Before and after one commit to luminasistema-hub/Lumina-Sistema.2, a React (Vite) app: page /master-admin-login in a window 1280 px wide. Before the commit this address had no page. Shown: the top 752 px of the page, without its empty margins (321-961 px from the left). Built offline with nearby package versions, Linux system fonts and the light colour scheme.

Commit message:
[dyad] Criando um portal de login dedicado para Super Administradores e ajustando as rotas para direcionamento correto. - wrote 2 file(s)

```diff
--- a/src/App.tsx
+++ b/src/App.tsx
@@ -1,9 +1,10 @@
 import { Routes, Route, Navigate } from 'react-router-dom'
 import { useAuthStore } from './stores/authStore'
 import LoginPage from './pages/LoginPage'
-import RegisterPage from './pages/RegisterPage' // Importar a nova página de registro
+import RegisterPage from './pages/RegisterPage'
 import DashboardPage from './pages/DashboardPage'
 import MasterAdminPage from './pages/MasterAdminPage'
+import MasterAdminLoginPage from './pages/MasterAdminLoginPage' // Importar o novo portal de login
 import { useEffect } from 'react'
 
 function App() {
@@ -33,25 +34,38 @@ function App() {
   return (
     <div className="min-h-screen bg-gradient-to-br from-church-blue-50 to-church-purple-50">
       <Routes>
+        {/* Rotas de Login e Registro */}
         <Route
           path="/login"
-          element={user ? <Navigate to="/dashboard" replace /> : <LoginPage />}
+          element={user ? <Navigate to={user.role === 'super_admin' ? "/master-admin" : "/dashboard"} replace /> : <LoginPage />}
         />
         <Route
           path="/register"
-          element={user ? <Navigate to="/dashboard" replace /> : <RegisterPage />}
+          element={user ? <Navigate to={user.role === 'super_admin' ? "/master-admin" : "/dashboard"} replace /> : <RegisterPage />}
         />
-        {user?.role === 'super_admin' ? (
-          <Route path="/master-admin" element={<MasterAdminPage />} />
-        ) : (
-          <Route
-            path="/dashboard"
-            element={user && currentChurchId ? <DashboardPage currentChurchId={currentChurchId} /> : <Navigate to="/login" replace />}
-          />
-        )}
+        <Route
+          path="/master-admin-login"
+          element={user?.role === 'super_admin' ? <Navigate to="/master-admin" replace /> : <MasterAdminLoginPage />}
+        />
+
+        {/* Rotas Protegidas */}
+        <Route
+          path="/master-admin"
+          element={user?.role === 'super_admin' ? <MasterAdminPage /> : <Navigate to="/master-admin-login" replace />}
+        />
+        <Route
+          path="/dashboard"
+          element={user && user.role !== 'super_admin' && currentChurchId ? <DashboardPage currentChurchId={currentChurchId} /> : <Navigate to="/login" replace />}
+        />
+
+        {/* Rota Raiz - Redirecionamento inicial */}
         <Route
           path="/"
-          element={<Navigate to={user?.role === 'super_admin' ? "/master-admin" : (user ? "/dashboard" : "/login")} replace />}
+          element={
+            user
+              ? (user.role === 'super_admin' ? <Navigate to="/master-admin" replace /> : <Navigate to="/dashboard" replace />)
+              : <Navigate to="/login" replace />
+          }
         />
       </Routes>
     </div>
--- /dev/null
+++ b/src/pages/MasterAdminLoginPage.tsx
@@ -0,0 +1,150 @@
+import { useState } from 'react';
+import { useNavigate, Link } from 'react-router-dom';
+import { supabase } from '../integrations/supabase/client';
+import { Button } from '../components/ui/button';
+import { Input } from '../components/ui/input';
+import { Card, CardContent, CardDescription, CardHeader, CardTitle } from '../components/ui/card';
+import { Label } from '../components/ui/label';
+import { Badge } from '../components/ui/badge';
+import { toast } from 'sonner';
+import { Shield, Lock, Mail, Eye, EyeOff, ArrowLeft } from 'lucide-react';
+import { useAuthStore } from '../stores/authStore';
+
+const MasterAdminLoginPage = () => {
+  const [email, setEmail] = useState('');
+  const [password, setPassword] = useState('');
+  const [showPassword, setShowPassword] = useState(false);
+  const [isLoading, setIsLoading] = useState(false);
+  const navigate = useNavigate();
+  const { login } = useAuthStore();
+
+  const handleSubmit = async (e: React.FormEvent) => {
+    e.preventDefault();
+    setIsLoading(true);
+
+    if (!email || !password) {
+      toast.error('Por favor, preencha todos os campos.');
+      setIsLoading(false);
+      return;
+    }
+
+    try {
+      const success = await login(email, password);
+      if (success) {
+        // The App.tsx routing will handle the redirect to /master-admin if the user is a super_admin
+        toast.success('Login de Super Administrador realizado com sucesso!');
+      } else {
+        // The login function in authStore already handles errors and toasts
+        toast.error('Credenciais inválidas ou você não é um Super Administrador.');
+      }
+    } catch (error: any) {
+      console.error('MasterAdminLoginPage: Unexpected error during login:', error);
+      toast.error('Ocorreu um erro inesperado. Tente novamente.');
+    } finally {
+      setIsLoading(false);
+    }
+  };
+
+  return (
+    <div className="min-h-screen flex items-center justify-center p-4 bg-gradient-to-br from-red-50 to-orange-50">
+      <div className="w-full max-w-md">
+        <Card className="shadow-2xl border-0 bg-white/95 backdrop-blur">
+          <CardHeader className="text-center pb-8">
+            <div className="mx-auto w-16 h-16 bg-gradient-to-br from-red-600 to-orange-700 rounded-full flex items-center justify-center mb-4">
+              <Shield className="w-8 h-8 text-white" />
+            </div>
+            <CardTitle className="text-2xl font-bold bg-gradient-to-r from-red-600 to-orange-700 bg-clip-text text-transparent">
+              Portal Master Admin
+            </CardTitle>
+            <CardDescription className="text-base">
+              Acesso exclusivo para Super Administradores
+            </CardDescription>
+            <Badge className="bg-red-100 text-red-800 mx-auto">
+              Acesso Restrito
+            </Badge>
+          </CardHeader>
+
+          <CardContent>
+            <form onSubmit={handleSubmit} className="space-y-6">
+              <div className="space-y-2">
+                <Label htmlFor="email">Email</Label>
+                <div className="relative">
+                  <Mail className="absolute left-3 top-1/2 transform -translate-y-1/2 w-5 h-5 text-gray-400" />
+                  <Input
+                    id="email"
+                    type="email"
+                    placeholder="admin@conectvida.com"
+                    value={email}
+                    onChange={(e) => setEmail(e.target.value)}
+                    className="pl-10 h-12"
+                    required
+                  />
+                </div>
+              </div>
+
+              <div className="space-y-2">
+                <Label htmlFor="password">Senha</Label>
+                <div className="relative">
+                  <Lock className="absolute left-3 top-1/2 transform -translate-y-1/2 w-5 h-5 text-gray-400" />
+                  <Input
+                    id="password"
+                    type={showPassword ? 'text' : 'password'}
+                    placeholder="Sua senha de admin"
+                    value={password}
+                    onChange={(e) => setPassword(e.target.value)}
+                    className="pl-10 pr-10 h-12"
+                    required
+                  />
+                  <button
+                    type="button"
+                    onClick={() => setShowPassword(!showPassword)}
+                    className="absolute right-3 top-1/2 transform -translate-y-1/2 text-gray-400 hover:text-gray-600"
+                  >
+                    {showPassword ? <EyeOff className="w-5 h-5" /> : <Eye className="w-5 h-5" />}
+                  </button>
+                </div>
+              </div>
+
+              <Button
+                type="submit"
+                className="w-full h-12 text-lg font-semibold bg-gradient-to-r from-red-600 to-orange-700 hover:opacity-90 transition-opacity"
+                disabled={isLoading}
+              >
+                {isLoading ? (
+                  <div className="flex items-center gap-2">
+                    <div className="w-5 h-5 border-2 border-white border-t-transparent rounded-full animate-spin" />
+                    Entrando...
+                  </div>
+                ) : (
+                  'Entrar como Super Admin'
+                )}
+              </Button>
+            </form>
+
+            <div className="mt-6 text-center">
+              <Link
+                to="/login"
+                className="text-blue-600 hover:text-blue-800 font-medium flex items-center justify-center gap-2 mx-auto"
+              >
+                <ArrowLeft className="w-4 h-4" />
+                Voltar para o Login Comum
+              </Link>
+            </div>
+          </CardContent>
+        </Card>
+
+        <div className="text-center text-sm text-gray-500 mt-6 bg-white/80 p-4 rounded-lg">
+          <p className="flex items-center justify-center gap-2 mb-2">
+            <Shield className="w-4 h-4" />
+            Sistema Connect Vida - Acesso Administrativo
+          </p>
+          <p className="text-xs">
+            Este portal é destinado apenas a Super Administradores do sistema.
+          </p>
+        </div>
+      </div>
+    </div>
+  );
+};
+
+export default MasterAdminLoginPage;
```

Exercise:
Tell how many lines of the records above hold "RegisterPage", giving the number and nothing else.

Exercise response:
4